More than ever before, baseball is a game of numbers. They're everywhere. They're on the scoreboard, they're on the back of players' jerseys, they're spouted off by know-it-alls at the local watering hole, and they're used to define what's good and what's bad in the game.The American League West, host
More than ever before, baseball is a game of numbers. They're everywhere. They're on the scoreboard, they're on the back of players' jerseys, they're spouted off by know-it-alls at the local watering hole, and they're used to define what's good and what's bad in the game.
The American League West, host to a tight race between the Astros and the A's heading into the final 16 games of the regular season, has had plenty of intriguing numbers this season. Here's a look at a number that has defined each team's season in the AL West so far this year:
The number: 14
What it means: An unrelenting wave of injuries played a significant role in zapping the Angels' competitiveness, as they were forced to place 14 pitchers on the disabled list this season. Their starting rotation was hit particularly hard, with Andrew Heaney, Matthew Shoemaker, JC Ramirez, Nick Tropeano, Garrett Richards, Shohei Ohtani and Tyler Skaggs all spending time on the shelf. The repeated blows left the Halos scrambling for depth and forced them to use a franchise-record 36 pitchers this year.
The number: 2
What it means: That's the jersey number of All-Star third baseman Alex Bregman, who's emerged as an AL Most Valuable Player Award candidate and has been the dynamic leader of the defending World Series champion's offense. On Wednesday, Bregman notched his 50th double, 100th RBI and 100th run scored in the fifth inning of a win over the Tigers. He already has 30 homers.
Bregman is the first Astros player to reach 50 doubles in a season since Lance Berkman had 55 in 2001, the seventh Houston player to reach 100 RBIs and 100 runs in a season and the first player in the Major Leagues to hit 30 homers and 50 doubles as well as drive in 100 runs since Jose Pujols with the Angels in 2012.
The number: 14
What it means: The surging A's have used 14 starters in their improbable pursuit of the playoffs, which speaks not just to a widespread injury epidemic plaguing their rotation, but to the unsung work clocked by the front office to ensure there is always a backup plan to the backup plan.

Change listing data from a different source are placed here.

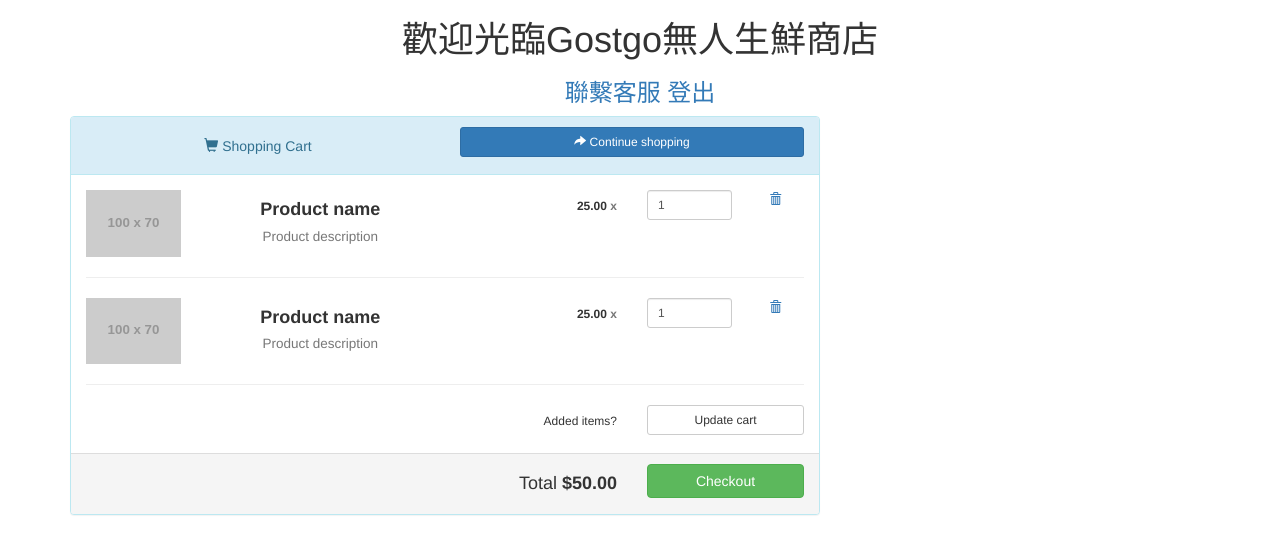
Repository: powerspd/III_AIOT05_team3_project
Page: http://localhost/this_is_demo/shopping.jsp
The author's editor kept a copy of each file at every save. The page is drawn from the files as they stood at one save, then again after the next save.
The browser window is 1280 px wide. The pictures show the whole page.
Some web libraries are served in a nearby version. The page is served by Tomcat 9. Other server files are loaded and not shown. The template is opened directly, without the code that normally fills it, so the values that code supplies are empty.

Above is the page before, as saved 2020-01-25 07:03:18.
Console error (its wording comes from the project's code and is left out).

### JavaWeb_Workspace/this_is_demo/WebContent/shopping.jsp
<%@ page language="java" contentType="text/html; charset=UTF-8" pageEncoding="UTF-8"%>
<%@ taglib uri="http://java.sun.com/jsp/jstl/core" prefix="c" %>
<html>
<head>
	<meta http-equiv="Content-Type" content="text/html; charset=utf-8">
	<title>使用者管理系統</title>
<link href="//netdna.bootstrapcdn.com/bootstrap/3.0.3/css/bootstrap.min.css" rel="stylesheet" id="bootstrap-css">
<script src="//netdna.bootstrapcdn.com/bootstrap/3.0.3/js/bootstrap.min.js"></script>
<script src="//code.jquery.com/jquery-1.11.1.min.js"></script>
</head>
<body>
<div align="center" class="table-users">
<div class="header">
<h1>歡迎光臨Gostgo無人生鮮商店</h1>
<div></div>
<h3>
<a href="AccountServlet"><c:out value="${user.name}"/></a>
<a href="ServiceServlet">聯繫客服</a>
<a href="LogoutServlet">登出</a>
</h3>
</div>
<div class="container">
	<div class="row">
		<div class="col-xs-8">
			<div class="panel panel-info">
				<div class="panel-heading">
					<div class="panel-title">
						<div class="row">
							<div class="col-xs-6">
								<h5><span class="glyphicon glyphicon-shopping-cart"></span> Shopping Cart</h5>
							</div>
							<div class="col-xs-6">
								<button type="button" class="btn btn-primary btn-sm btn-block">
									<span class="glyphicon glyphicon-share-alt"></span> Continue shopping
								</button>
							</div>
						</div>
					</div>
				</div>
				<div class="panel-body">
					<div class="row">
						<div class="col-xs-2"><img class="img-responsive" src="http://placehold.it/100x70">
						</div>
						<div class="col-xs-4">
							<h4 class="product-name"><strong>Product name</strong></h4><h4><small>Product description</small></h4>
						</div>
						<div class="col-xs-6">
							<div class="col-xs-6 text-right">
								<h6><strong>25.00 <span class="text-muted">x</span></strong></h6>
							</div>
							<div class="col-xs-4">
								<input type="text" class="form-control input-sm" value="1">
							</div>
							<div class="col-xs-2">
								<button type="button" class="btn btn-link btn-xs">
									<span class="glyphicon glyphicon-trash"> </span>
								</button>
							</div>
						</div>
					</div>
					<hr>
					<div class="row">
						<div class="col-xs-2"><img class="img-responsive" src="http://placehold.it/100x70">
						</div>
						<div class="col-xs-4">
							<h4 class="product-name"><strong>Product name</strong></h4><h4><small>Product description</small></h4>
						</div>
						<div class="col-xs-6">
							<div class="col-xs-6 text-right">
								<h6><strong>25.00 <span class="text-muted">x</span></strong></h6>
							</div>
							<div class="col-xs-4">
								<input type="text" class="form-control input-sm" value="1">
							</div>
							<div class="col-xs-2">
								<button type="button" class="btn btn-link btn-xs">
									<span class="glyphicon glyphicon-trash"> </span>
								</button>
							</div>
						</div>
					</div>
					<hr>
					<div class="row">
						<div class="text-center">
							<div class="col-xs-9">
								<h6 class="text-right">Added items?</h6>
							</div>
							<div class="col-xs-3">
								<button type="button" class="btn btn-default btn-sm btn-block">
									Update cart
								</button>
							</div>
						</div>
					</div>
				</div>
				<div class="panel-footer">
					<div class="row text-center">
						<div class="col-xs-9">
							<h4 class="text-right">Total <strong>$50.00</strong></h4>
						</div>
						<div class="col-xs-3">
							<button type="button" class="btn btn-success btn-block">
								Checkout
							</button>
						</div>
					</div>
				</div>
			</div>
		</div>
	</div>
</div>


<c:forEach var="user" items="${listItem}">
<div class="item">
<div class="buttons">
<span class="delete-btn"></span>
</div>

<div class="image">
<img src="/.....path_name...../<c:out value='${item.imno}'/>" alt="" />
</div>

<div class="description">
<span><c:out value="${item.name}"/></span>
<span><c:out value="${item.unitPrice}"/> 元</span>
</div>

<div class="total-price"> NT <c:out value="${item.totalPrice}"/></div>
</div>
</c:forEach>
</div>
</div>

</body>
</html>

After the next save:
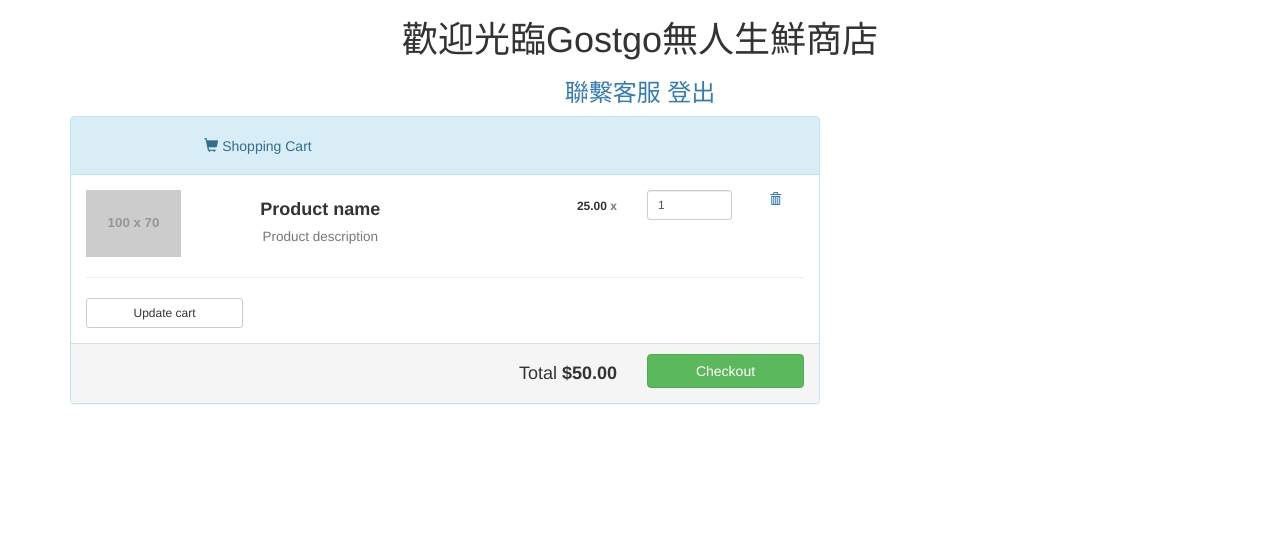
Saved 18 min 6 s later.
--- a/JavaWeb_Workspace/this_is_demo/WebContent/shopping.jsp
+++ b/JavaWeb_Workspace/this_is_demo/WebContent/shopping.jsp
@@ -29,11 +29,6 @@
 							<div class="col-xs-6">
 								<h5><span class="glyphicon glyphicon-shopping-cart"></span> Shopping Cart</h5>
 							</div>
-							<div class="col-xs-6">
-								<button type="button" class="btn btn-primary btn-sm btn-block">
-									<span class="glyphicon glyphicon-share-alt"></span> Continue shopping
-								</button>
-							</div>
 						</div>
 					</div>
 				</div>
@@ -60,31 +55,7 @@
 					</div>
 					<hr>
 					<div class="row">
-						<div class="col-xs-2"><img class="img-responsive" src="http://placehold.it/100x70">
-						</div>
-						<div class="col-xs-4">
-							<h4 class="product-name"><strong>Product name</strong></h4><h4><small>Product description</small></h4>
-						</div>
-						<div class="col-xs-6">
-							<div class="col-xs-6 text-right">
-								<h6><strong>25.00 <span class="text-muted">x</span></strong></h6>
-							</div>
-							<div class="col-xs-4">
-								<input type="text" class="form-control input-sm" value="1">
-							</div>
-							<div class="col-xs-2">
-								<button type="button" class="btn btn-link btn-xs">
-									<span class="glyphicon glyphicon-trash"> </span>
-								</button>
-							</div>
-						</div>
-					</div>
-					<hr>
-					<div class="row">
 						<div class="text-center">
-							<div class="col-xs-9">
-								<h6 class="text-right">Added items?</h6>
-							</div>
 							<div class="col-xs-3">
 								<button type="button" class="btn btn-default btn-sm btn-block">
 									Update cart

This type of depth, combined with a potent offense and one of the game's best bullpens, has allowed them to stay afloat in the wild, wild West. Midseason additions Edwin Jackson and Mike Fiers have been godsends for a club that will enter October without ace Sean Manaea (shoulder surgery). They've also been helped by veterans Trevor Cahill and Brett Anderson, who have combined for 32 starts in their returns to Oakland.
The number: 54
What it means: It's the number of saves racked up so far by 24-year-old reliever Edwin Diaz, which goes a long way toward explaining how Seattle stayed in the AL playoff chase for most of the season despite having a run differential around -50. The Mariners mastered the art of the close win, and Diaz has been the difference maker in most of them.
Diaz is on pace to challenge the single-season record of 62 saves by Francisco Rodriguez of the Angels, set in 2008, and has already set a new mark for the most one-run saves in a season with 27. Diaz is 54-for-58 in save situations, but even the rare blown saves have wound up being wins. He's entered a game with a lead 63 times this season, and Seattle is 63-0 in those games.
The number: 5.45
What it means: The Rangers' starting rotation holds a 5.45 ERA, the second highest in the AL. Their 47 quality starts are the second fewest in the league. The Rangers are 34-28 when their starters go at least six innings, which says other areas of the team are good enough if the rotation can do the job, too.
The Rangers opened the season with a rotation of Cole Hamels, Doug Fister, Martin Perez, Matt Moore and Mike Minor. Only Minor is still in the rotation. Bartolo Colon, 45, is second in starts and innings pitched and has a 5.55 ERA. The Rangers have a number of concerns and areas that could use improvement. But their starting pitching -- reflected in the bloated ERA -- is the No. 1 reason why they will finish in last place in the AL West.
Brian McTaggart has covered the Astros since 2004, and for MLB.com since 2009. Follow @brianmctaggart on Twitter and listen to his podcast.